The aim of the conference was to review the latest developments in braille in relation to information technologies; music; math; cartography; art and access to art; braille games; foreign languages in developing countries; the role of braille in education, independent living, and employment; unified braille; and the consumer's perspective on braille. Working groups and workshops were held in order to undertake a thorough examination of the braille system.
The conference closed on Wednesday, January 7th, with a banquet at the Mayor's Palace, in a hall that was filled with golden frames on the walls and ceilings, and beautiful paintings, both religious and secular.
Visiting Louis Braille's Birthplace
A visit to the house where Louis Braille was born took place on Thursday, January 8th. The house, in Coupvray-bas, is a solid rural cottage dating back to the 18th century.

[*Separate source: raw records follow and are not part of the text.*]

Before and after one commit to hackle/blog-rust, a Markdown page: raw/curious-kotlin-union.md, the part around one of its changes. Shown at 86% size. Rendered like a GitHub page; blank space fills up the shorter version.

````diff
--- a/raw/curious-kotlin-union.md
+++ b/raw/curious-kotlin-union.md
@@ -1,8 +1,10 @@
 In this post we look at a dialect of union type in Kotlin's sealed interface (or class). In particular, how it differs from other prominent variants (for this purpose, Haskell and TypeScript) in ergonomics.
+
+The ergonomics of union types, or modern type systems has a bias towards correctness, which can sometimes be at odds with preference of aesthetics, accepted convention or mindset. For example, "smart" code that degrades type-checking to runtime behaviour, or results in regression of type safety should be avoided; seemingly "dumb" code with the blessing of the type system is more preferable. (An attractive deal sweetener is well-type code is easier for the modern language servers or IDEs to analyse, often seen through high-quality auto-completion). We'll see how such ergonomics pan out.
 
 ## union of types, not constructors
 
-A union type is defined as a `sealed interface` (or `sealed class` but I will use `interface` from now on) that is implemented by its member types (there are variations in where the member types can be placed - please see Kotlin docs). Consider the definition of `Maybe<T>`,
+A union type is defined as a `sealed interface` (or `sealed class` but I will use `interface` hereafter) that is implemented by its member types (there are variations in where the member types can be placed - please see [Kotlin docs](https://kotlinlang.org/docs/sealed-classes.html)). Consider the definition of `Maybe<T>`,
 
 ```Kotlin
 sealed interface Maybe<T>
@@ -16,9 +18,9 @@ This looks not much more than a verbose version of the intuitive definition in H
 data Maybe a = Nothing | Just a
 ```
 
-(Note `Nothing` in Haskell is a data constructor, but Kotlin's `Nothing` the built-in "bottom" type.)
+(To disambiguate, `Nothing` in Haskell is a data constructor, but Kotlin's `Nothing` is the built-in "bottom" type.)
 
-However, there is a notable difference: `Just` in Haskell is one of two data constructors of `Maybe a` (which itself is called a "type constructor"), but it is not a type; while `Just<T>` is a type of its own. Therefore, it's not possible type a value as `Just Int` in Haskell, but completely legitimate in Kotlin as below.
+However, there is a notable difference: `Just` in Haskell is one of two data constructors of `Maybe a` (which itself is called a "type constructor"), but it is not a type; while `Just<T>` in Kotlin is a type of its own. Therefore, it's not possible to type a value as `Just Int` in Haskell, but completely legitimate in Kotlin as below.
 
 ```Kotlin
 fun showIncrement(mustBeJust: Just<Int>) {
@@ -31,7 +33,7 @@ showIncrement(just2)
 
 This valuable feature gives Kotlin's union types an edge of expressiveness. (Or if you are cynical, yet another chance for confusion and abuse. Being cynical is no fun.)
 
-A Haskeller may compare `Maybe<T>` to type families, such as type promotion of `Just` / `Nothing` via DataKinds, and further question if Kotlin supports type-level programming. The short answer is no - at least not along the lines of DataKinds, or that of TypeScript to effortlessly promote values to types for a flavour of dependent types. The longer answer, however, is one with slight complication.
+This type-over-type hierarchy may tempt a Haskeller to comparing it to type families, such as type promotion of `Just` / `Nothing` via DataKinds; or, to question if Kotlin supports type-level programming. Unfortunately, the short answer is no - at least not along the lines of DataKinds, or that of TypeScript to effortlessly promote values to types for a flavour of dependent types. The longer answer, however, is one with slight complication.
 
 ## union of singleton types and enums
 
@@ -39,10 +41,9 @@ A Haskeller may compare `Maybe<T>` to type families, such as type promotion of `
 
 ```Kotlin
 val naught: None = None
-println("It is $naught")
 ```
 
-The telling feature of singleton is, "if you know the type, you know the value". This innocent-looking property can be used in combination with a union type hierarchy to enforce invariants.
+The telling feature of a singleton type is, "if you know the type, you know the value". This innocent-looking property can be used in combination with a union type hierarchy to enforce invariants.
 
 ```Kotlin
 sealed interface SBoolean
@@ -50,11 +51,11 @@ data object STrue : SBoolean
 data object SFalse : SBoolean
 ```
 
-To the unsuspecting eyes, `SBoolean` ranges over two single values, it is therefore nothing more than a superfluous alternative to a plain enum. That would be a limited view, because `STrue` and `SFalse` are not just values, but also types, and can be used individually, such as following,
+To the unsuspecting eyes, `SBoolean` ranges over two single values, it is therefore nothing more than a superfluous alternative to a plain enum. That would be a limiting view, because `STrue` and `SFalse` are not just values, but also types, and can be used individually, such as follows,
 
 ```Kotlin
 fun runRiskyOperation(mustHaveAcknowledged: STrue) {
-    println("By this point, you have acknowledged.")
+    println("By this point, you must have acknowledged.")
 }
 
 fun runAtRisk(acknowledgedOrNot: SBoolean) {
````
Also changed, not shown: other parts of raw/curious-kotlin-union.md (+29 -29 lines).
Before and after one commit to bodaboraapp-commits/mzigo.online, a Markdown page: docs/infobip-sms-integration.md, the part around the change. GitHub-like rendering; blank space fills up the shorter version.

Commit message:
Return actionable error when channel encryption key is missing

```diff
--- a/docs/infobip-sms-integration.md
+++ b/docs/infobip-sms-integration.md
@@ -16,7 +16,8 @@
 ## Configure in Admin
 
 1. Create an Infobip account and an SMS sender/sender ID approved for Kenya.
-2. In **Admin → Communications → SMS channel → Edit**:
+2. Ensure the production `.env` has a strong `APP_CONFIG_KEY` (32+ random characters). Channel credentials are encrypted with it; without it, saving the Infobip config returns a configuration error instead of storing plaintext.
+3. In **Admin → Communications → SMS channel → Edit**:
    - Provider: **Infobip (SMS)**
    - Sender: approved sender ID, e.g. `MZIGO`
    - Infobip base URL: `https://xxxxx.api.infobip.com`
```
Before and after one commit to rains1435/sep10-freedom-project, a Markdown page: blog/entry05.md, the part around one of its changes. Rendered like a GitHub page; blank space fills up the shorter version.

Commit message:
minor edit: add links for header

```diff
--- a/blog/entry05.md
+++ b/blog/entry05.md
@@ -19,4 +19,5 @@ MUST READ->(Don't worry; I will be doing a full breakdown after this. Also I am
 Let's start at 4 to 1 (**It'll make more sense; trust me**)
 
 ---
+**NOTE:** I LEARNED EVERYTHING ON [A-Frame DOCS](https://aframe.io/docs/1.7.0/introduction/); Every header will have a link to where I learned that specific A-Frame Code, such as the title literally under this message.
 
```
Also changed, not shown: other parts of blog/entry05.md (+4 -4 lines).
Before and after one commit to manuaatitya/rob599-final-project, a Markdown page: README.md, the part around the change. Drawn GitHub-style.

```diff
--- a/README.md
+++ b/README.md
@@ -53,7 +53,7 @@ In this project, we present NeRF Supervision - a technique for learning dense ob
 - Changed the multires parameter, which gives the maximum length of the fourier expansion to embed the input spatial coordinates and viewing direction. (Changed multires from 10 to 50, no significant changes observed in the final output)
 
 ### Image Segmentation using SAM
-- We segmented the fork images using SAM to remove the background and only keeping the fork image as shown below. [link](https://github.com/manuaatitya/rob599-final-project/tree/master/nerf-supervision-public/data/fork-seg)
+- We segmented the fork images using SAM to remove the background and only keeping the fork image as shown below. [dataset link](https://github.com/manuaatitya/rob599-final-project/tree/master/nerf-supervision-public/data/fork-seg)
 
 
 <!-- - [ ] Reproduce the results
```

Since 1956, the house has been a museum, open to the public year round. Visitors quickly learn how the family lived at that time. The Brailles, saddle makers from father to son for over a century, lived in this typical French house. Some of the furniture and tools of the saddle making craft—the workbench, the mold for the horse's collar, the saddle tree, and the branding iron—can be seen in the workshop, the very place where Louis Braille lost his sight.
Louis Braille always felt deeply attached to his birthplace. When he was ill, he went home to rest. In the room he arranged for himself at that time, moving family souvenirs are on display, together with documents and items relating to the invention of writing for the blind.
The culmination of the glorious week in Paris was best expressed by the inauguration of a new song by award-winning singer-songwriter Terry Kelly. A recording of his new song, "Merci Louis," was played at the conference by members of the Canadian National Institute for the Blind. The song summed up everyone's gratitude to Louis Braille and his work which still affects people throughout the world now and in the future, and its title says it all: Merci, Louis.
The organizers of this wonderful week deserve international commendation for a time filled with both celebration as well as new information on the status of braille. They are: Christian Volle, Christiane Delattre, and Christian Coudert, Comité d'Organisation Bicentenaire, Association Valentin Haüy, 5 rue Duroc, 75343 Paris, Cedex 07, France; e-mail: firstname.lastname@example.org or email@example.com.